**What to produce**
Go through the lines below. Copy those with "transparent".

**Task material**
/---
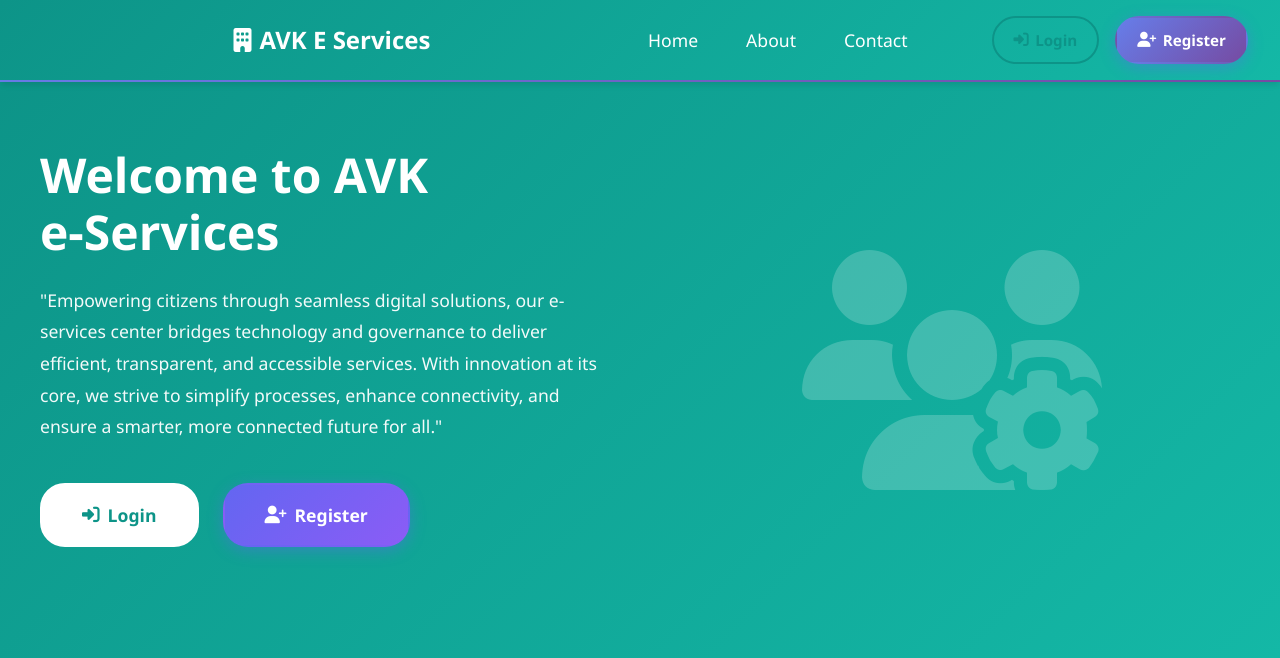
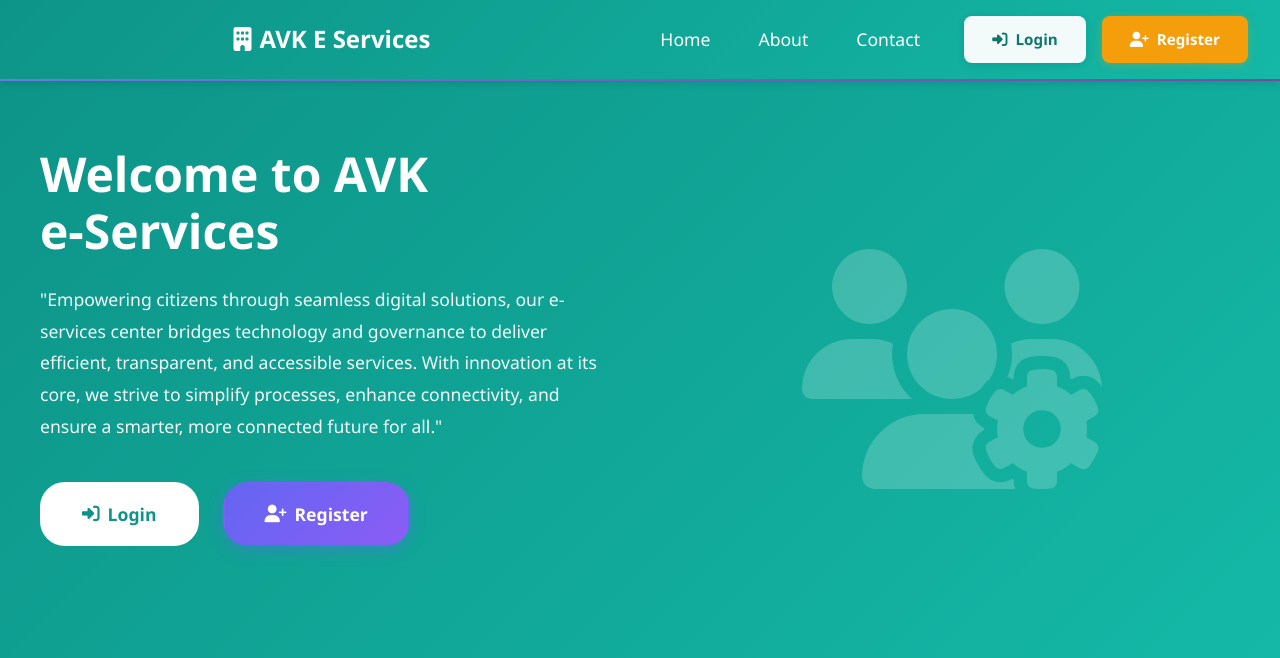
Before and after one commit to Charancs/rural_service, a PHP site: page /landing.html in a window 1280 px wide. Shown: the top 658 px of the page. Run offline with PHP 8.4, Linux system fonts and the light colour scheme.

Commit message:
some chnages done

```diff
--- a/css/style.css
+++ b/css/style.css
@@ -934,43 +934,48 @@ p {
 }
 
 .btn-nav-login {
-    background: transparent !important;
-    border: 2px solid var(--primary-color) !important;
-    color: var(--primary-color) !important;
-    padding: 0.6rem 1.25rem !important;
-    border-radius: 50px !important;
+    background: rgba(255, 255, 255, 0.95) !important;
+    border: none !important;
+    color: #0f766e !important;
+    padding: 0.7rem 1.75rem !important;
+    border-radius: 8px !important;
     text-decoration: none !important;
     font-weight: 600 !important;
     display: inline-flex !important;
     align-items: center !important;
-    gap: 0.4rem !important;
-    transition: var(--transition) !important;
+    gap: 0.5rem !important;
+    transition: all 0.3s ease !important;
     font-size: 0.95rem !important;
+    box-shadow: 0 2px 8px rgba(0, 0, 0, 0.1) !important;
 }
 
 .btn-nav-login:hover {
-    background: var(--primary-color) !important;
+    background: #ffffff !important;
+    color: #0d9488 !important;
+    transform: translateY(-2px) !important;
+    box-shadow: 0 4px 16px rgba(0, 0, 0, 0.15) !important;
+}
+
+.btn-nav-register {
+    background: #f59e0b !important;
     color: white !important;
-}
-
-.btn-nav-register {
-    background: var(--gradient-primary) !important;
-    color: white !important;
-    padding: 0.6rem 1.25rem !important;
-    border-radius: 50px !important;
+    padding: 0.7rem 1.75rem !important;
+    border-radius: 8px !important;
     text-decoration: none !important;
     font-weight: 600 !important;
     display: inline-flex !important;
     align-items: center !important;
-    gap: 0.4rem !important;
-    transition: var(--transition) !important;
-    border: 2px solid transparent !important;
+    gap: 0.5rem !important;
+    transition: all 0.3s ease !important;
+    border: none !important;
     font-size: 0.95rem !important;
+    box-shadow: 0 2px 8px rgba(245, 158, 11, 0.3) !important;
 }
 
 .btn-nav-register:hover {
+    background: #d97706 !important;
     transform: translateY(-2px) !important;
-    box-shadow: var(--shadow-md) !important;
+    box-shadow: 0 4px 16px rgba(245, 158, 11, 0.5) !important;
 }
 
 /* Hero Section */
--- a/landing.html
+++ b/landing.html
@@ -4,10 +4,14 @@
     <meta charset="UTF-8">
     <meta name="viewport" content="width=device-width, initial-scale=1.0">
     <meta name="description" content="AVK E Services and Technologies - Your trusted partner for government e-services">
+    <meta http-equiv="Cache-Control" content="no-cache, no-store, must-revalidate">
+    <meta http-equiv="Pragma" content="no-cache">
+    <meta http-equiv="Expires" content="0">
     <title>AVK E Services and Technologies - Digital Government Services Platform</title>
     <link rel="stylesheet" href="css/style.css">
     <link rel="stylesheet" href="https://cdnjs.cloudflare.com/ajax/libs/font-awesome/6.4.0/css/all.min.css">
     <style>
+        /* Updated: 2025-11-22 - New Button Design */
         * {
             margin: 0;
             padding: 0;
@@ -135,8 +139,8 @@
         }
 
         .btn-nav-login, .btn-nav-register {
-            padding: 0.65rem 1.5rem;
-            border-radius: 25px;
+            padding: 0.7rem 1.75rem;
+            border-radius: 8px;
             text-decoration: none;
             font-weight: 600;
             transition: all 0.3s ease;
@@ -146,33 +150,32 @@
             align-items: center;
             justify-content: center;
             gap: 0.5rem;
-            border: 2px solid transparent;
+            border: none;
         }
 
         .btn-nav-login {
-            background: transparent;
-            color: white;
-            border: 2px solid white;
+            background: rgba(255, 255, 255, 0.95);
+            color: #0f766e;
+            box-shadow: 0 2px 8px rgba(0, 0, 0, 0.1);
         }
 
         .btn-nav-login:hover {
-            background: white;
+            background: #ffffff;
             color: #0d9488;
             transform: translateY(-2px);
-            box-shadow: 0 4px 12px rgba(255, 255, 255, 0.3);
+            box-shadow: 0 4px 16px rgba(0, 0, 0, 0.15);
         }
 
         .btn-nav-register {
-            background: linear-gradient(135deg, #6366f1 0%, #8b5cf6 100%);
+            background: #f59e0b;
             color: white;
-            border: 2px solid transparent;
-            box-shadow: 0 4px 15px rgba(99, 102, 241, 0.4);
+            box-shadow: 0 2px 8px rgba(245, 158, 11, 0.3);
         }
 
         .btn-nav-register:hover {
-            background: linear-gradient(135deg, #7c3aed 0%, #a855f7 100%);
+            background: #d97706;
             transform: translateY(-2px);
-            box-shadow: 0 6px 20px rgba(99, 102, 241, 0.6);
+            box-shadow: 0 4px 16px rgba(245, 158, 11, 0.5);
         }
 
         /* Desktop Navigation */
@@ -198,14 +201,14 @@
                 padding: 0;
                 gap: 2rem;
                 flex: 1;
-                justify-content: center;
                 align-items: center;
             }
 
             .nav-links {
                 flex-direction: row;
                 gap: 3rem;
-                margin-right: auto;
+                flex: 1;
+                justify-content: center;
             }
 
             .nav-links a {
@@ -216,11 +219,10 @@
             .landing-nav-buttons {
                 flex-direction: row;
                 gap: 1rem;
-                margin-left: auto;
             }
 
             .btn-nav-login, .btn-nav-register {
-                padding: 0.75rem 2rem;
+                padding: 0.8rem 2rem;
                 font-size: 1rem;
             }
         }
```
\---
**Task response**
-    background: transparent !important;
-    border: 2px solid transparent !important;
-            border: 2px solid transparent;
-            background: transparent;
-            border: 2px solid transparent;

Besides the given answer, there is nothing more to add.